[Work to be completed]
Would you write out every entry exactly, but without the pictures?

-----

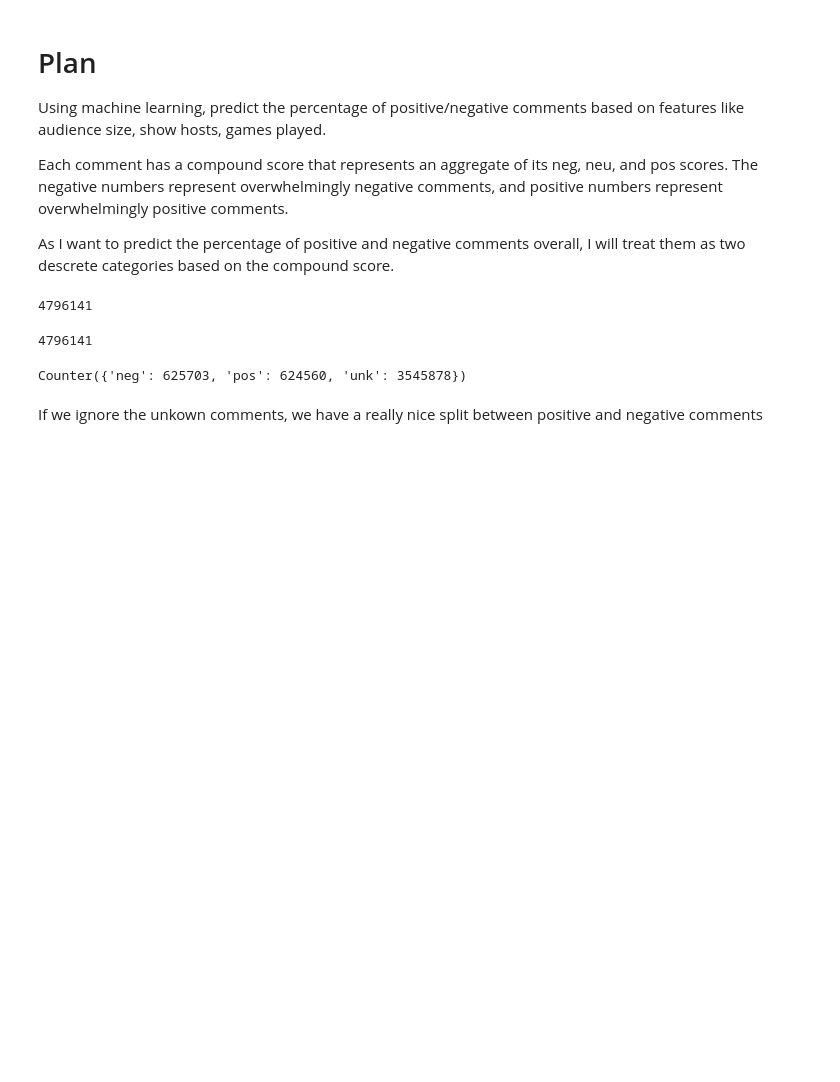
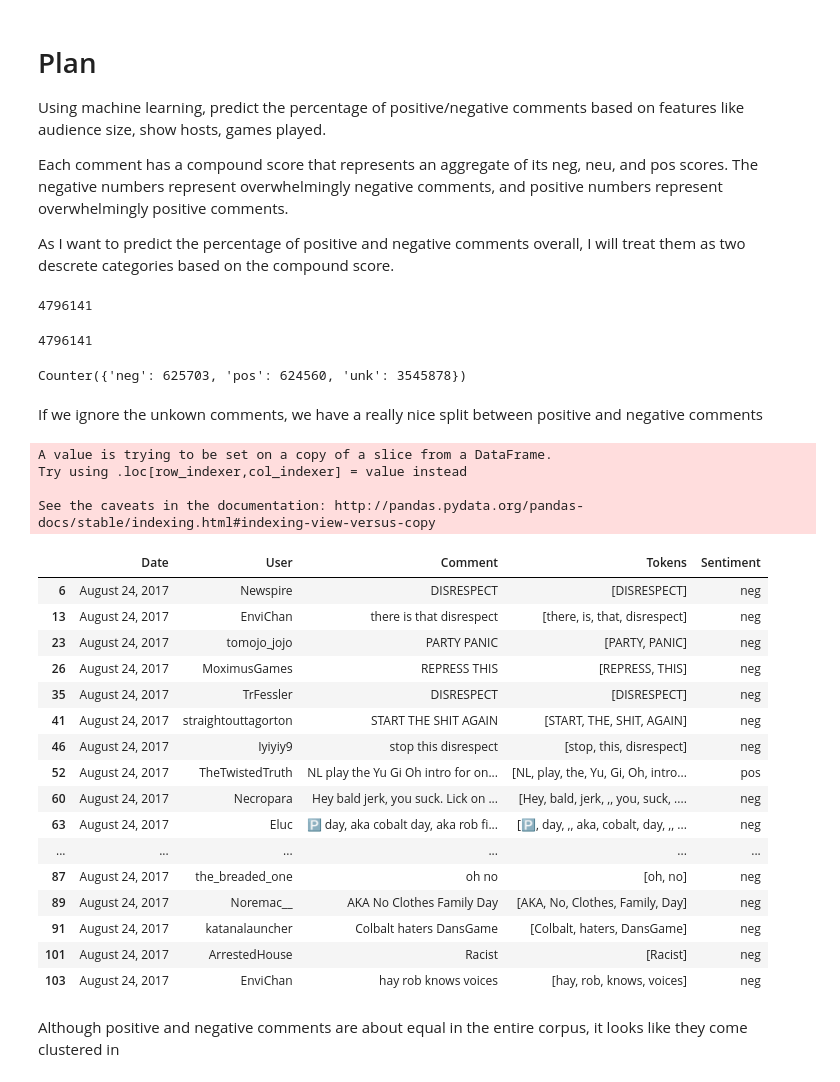
Before and after one commit to Data-Science-for-Linguists/NLSS_Project, a Jupyter notebook: NLSS_V3.ipynb, the cells around one changed output. Drawn from its saved outputs; the diff is of its cells as text; code cells hidden in the pictures; blank space fills up the shorter version.

Commit message:
added comments

```diff
--- a/NLSS_V3.ipynb
+++ b/NLSS_V3.ipynb
@@ -304,3 +304,31 @@ Counter(sent_scores)
 Counter({'neg': 625703, 'pos': 624560, 'unk': 3545878})
 # %% [markdown]
 If we ignore the unkown comments, we have a really nice split between positive and negative comments
+# %%
+ml_df = comment_df.loc[(comment_df['User']!='Moobot') & (comment_df['User']!='Nightbot')]
+ml_df['Sentiment'] = sent_scores
+ml_df.loc[ml_df['Sentiment']!='unk'][:20]
+# %% [output]
+A value is trying to be set on a copy of a slice from a DataFrame.
+Try using .loc[row_indexer,col_indexer] = value instead
+
+See the caveats in the documentation: http://pandas.pydata.org/pandas-docs/stable/indexing.html#indexing-view-versus-copy
+|  | Date | User | Comment | Tokens | Sentiment |
+| 6 | August 24, 2017 | Newspire | DISRESPECT | [DISRESPECT] | neg |
+| 13 | August 24, 2017 | EnviChan | there is that disrespect | [there, is, that, disrespect] | neg |
+| 23 | August 24, 2017 | tomojo_jojo | PARTY PANIC | [PARTY, PANIC] | neg |
+| 26 | August 24, 2017 | MoximusGames | REPRESS THIS | [REPRESS, THIS] | neg |
+| 35 | August 24, 2017 | TrFessler | DISRESPECT | [DISRESPECT] | neg |
+| 41 | August 24, 2017 | straightouttagorton | START THE SHIT AGAIN | [START, THE, SHIT, AGAIN] | neg |
+| 46 | August 24, 2017 | Iyiyiy9 | stop this disrespect | [stop, this, disrespect] | neg |
+| 52 | August 24, 2017 | TheTwistedTruth | NL play the Yu Gi Oh intro for on... | [NL, play, the, Yu, Gi, Oh, intro... | pos |
+| 60 | August 24, 2017 | Necropara | Hey bald jerk, you suck. Lick on ... | [Hey, bald, jerk, ,, you, suck, .... | neg |
+| 63 | August 24, 2017 | Eluc | 🅿 day, aka cobalt day, aka rob fi... | [🅿, day, ,, aka, cobalt, day, ,, ... | neg |
+| ... | ... | ... | ... | ... | ... |
+| 87 | August 24, 2017 | the_breaded_one | oh no | [oh, no] | neg |
+| 89 | August 24, 2017 | Noremac__ | AKA No Clothes Family Day | [AKA, No, Clothes, Family, Day] | neg |
+| 91 | August 24, 2017 | katanalauncher | Colbalt haters DansGame | [Colbalt, haters, DansGame] | neg |
+| 101 | August 24, 2017 | ArrestedHouse | Racist | [Racist] | neg |
+| 103 | August 24, 2017 | EnviChan | hay rob knows voices | [hay, rob, knows, voices] | neg |
+# %% [markdown]
+Although positive and negative comments are about equal in the entire corpus, it looks like they come clustered in
```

-----

[Task solution]
Before and after one commit to Data-Science-for-Linguists/NLSS_Project, a Jupyter notebook: NLSS_V3.ipynb, the cells around one changed output. Drawn from its saved outputs; the diff is of its cells as text; code cells hidden in the pictures; blank space fills up the shorter version.

Commit message:
added comments

```diff
--- a/NLSS_V3.ipynb
+++ b/NLSS_V3.ipynb
@@ -304,3 +304,31 @@ Counter(sent_scores)
 Counter({'neg': 625703, 'pos': 624560, 'unk': 3545878})
 # %% [markdown]
 If we ignore the unkown comments, we have a really nice split between positive and negative comments
+# %%
+ml_df = comment_df.loc[(comment_df['User']!='Moobot') & (comment_df['User']!='Nightbot')]
+ml_df['Sentiment'] = sent_scores
+ml_df.loc[ml_df['Sentiment']!='unk'][:20]
+# %% [output]
+A value is trying to be set on a copy of a slice from a DataFrame.
+Try using .loc[row_indexer,col_indexer] = value instead
+
+See the caveats in the documentation: http://pandas.pydata.org/pandas-docs/stable/indexing.html#indexing-view-versus-copy
+|  | Date | User | Comment | Tokens | Sentiment |
+| 6 | August 24, 2017 | Newspire | DISRESPECT | [DISRESPECT] | neg |
+| 13 | August 24, 2017 | EnviChan | there is that disrespect | [there, is, that, disrespect] | neg |
+| 23 | August 24, 2017 | tomojo_jojo | PARTY PANIC | [PARTY, PANIC] | neg |
+| 26 | August 24, 2017 | MoximusGames | REPRESS THIS | [REPRESS, THIS] | neg |
+| 35 | August 24, 2017 | TrFessler | DISRESPECT | [DISRESPECT] | neg |
+| 41 | August 24, 2017 | straightouttagorton | START THE SHIT AGAIN | [START, THE, SHIT, AGAIN] | neg |
+| 46 | August 24, 2017 | Iyiyiy9 | stop this disrespect | [stop, this, disrespect] | neg |
+| 52 | August 24, 2017 | TheTwistedTruth | NL play the Yu Gi Oh intro for on... | [NL, play, the, Yu, Gi, Oh, intro... | pos |
+| 60 | August 24, 2017 | Necropara | Hey bald jerk, you suck. Lick on ... | [Hey, bald, jerk, ,, you, suck, .... | neg |
+| 63 | August 24, 2017 | Eluc | 🅿 day, aka cobalt day, aka rob fi... | [🅿, day, ,, aka, cobalt, day, ,, ... | neg |
+| ... | ... | ... | ... | ... | ... |
+| 87 | August 24, 2017 | the_breaded_one | oh no | [oh, no] | neg |
+| 89 | August 24, 2017 | Noremac__ | AKA No Clothes Family Day | [AKA, No, Clothes, Family, Day] | neg |
+| 91 | August 24, 2017 | katanalauncher | Colbalt haters DansGame | [Colbalt, haters, DansGame] | neg |
+| 101 | August 24, 2017 | ArrestedHouse | Racist | [Racist] | neg |
+| 103 | August 24, 2017 | EnviChan | hay rob knows voices | [hay, rob, knows, voices] | neg |
+# %% [markdown]
+Although positive and negative comments are about equal in the entire corpus, it looks like they come clustered in
```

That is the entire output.